_Required work_
Check each line below for "span" and say how many have it, with no other words.

─── Data for review

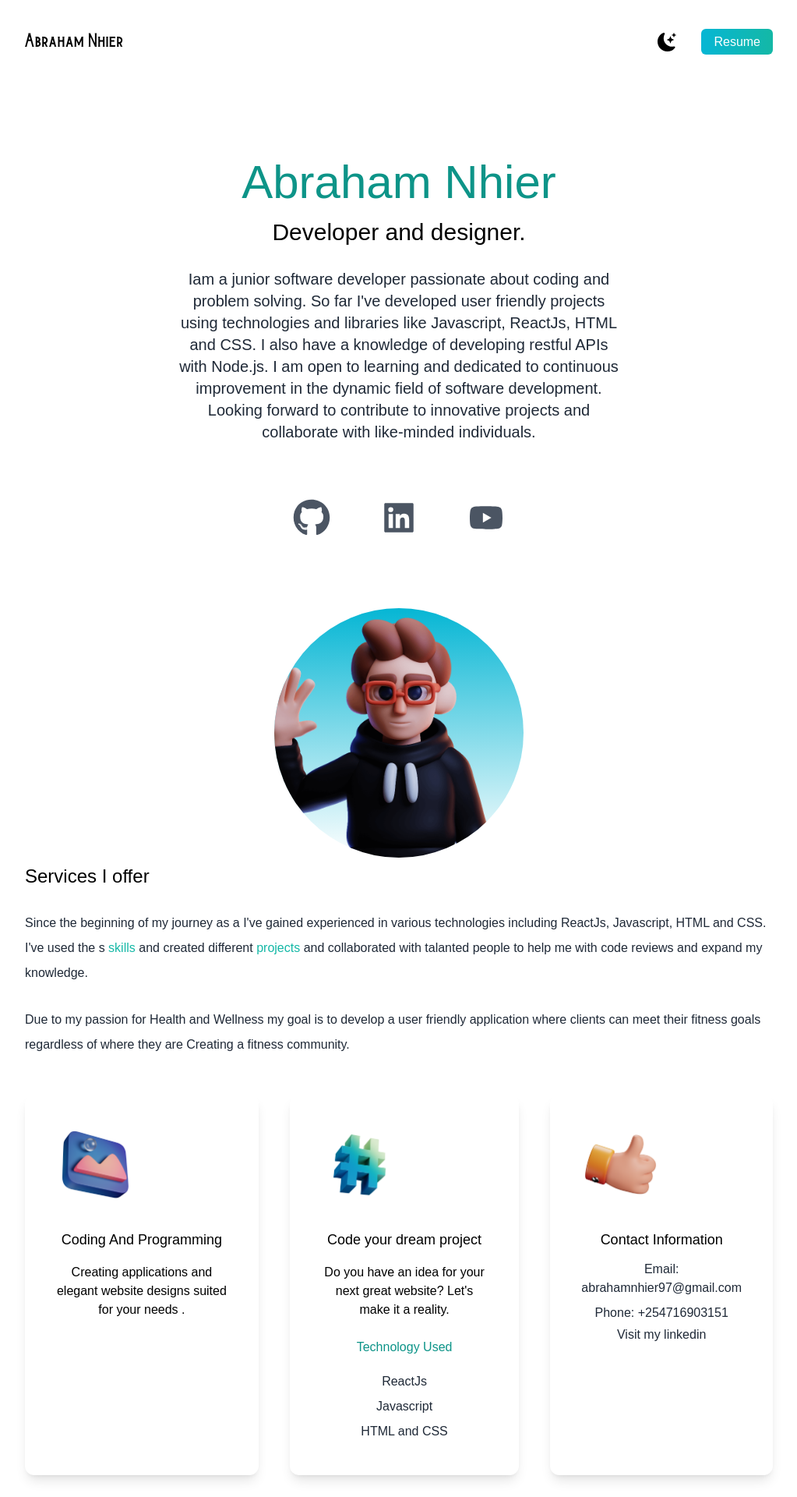
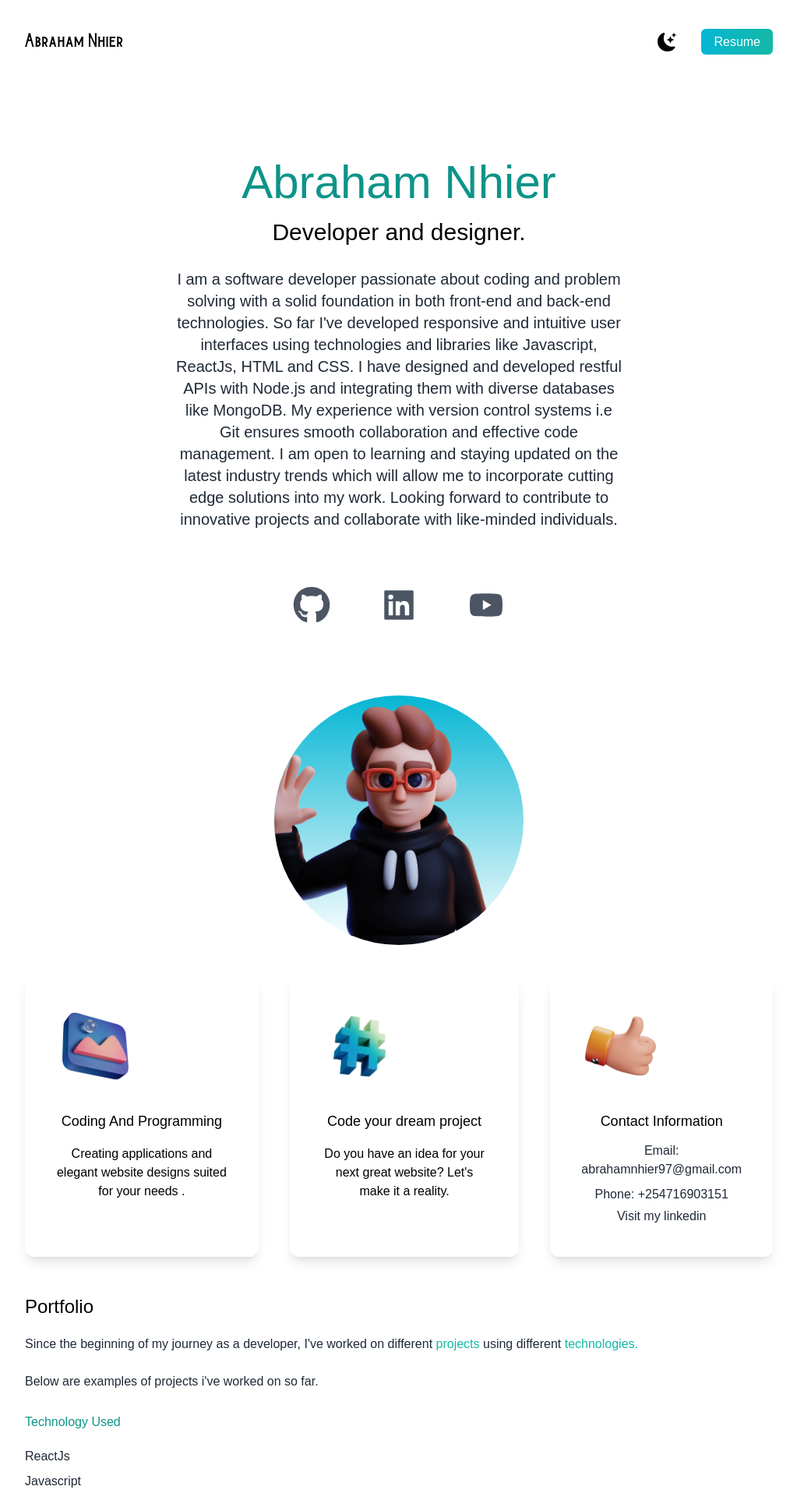
Before and after one commit to nhier17/my-portfolio, a Next.js app: page / in a window 1280 px wide. Shown: the top 1920 px of the page at 78% size, without its empty margins (128-1151 px from the left). Built offline with nearby package versions, Linux system fonts and the light colour scheme.

Commit message:
updated portfolio

```diff
--- a/pages/index.js
+++ b/pages/index.js
@@ -43,9 +43,11 @@ export default function Home() {
   <h2 className="text-5xl py-2 text-teal-600 font-medium md:text-6xl">Abraham Nhier</h2>
   <h3 className="text-2xl py-2 md:text-3xl">Developer and designer.</h3>
   <p className="text-md py-5 leading-8 text-gray-800 md:text-xl max-w-xl mx-auto">
-  Iam a junior software developer passionate about coding and problem solving.
-So far I've developed user friendly projects using technologies and libraries like Javascript, ReactJs, HTML and CSS. I also have a knowledge of developing restful APIs with Node.js. I am open to learning and dedicated to continuous
-improvement in the dynamic field of software development. Looking forward to contribute to innovative projects and collaborate with like-minded individuals.
+  I am a software developer passionate about coding and problem solving with a solid foundation in both front-end and back-end technologies.
+So far I've developed responsive and intuitive user interfaces  using technologies and libraries like Javascript, ReactJs, HTML and CSS.
+I have designed and developed restful APIs with Node.js and integrating them with diverse databases like MongoDB.
+My experience with version control systems i.e Git ensures smooth collaboration and effective code management.
+ I am open  to learning and staying updated on the latest industry trends which will allow me to incorporate cutting edge solutions into my work. Looking forward to contribute to innovative projects and collaborate with like-minded individuals.
   </p>
 </div>
 <div className="text-5xl flex justify-center gap-16 py-3 text-gray-600">
@@ -60,17 +62,7 @@ improvement in the dynamic field of software development. Looking forward to con
 
       <section>
         <div>
-          <h3 className="text-2xl py-2">Services I offer</h3>
-          <p className="text-md py-5 leading-8 text-gray-800">
-          Since the beginning of my journey as a I've gained experienced in various technologies including ReactJs, Javascript, HTML and CSS.
-            I've used the s
-              <span className="text-teal-500"> skills </span>
-              and created different <span className="text-teal-500">projects </span>
-              and collaborated with talanted people to help me with code reviews and expand my knowledge.
-              </p>
-              <p className="text-md py-2 leading-8 text-gray-800 dark:text-gray-200" >
-              Due to my passion for Health and Wellness my goal is to develop a user friendly application where clients can meet their fitness goals regardless of where they are Creating a fitness community.
-            </p>
+
             <div className="lg:flex gap-10 dark:bg-white">
               <div className="text-center shadow-lg p-10 rounded-xl my-10">
                 <Image src={design} alt="design" width={100} height={100} />
@@ -87,10 +79,7 @@ improvement in the dynamic field of software development. Looking forward to con
                 Do you have an idea for your next great website? Let's make it a
                 reality.
                 </p>
-                <h4 className="py-4 text-teal-600">Technology Used</h4>
-                <p className="text-gray-800 py-1">ReactJs</p>
-                <p className="text-gray-800 py-1">Javascript</p>
-                <p className="text-gray-800 py-1">HTML and CSS</p>
+
               </div>
               <div className="text-center shadow-lg p-10 rounded-xl my-10">
                 <Image src={consulting} alt="contacts" width={100} height={100} />
@@ -107,7 +96,7 @@ improvement in the dynamic field of software development. Looking forward to con
           <h3 className="text-2xl py-2">Portfolio</h3>
           <p className="text-md py-2 leading-8 text-gray-800">
               Since the beginning of my journey as a
-              developer, I've work on different
+              developer, I've worked on different
               <span className="text-teal-500"> projects </span>
               using different <span className="text-teal-500">technologies. </span>
                         </p>
```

──────

_Answer section_
4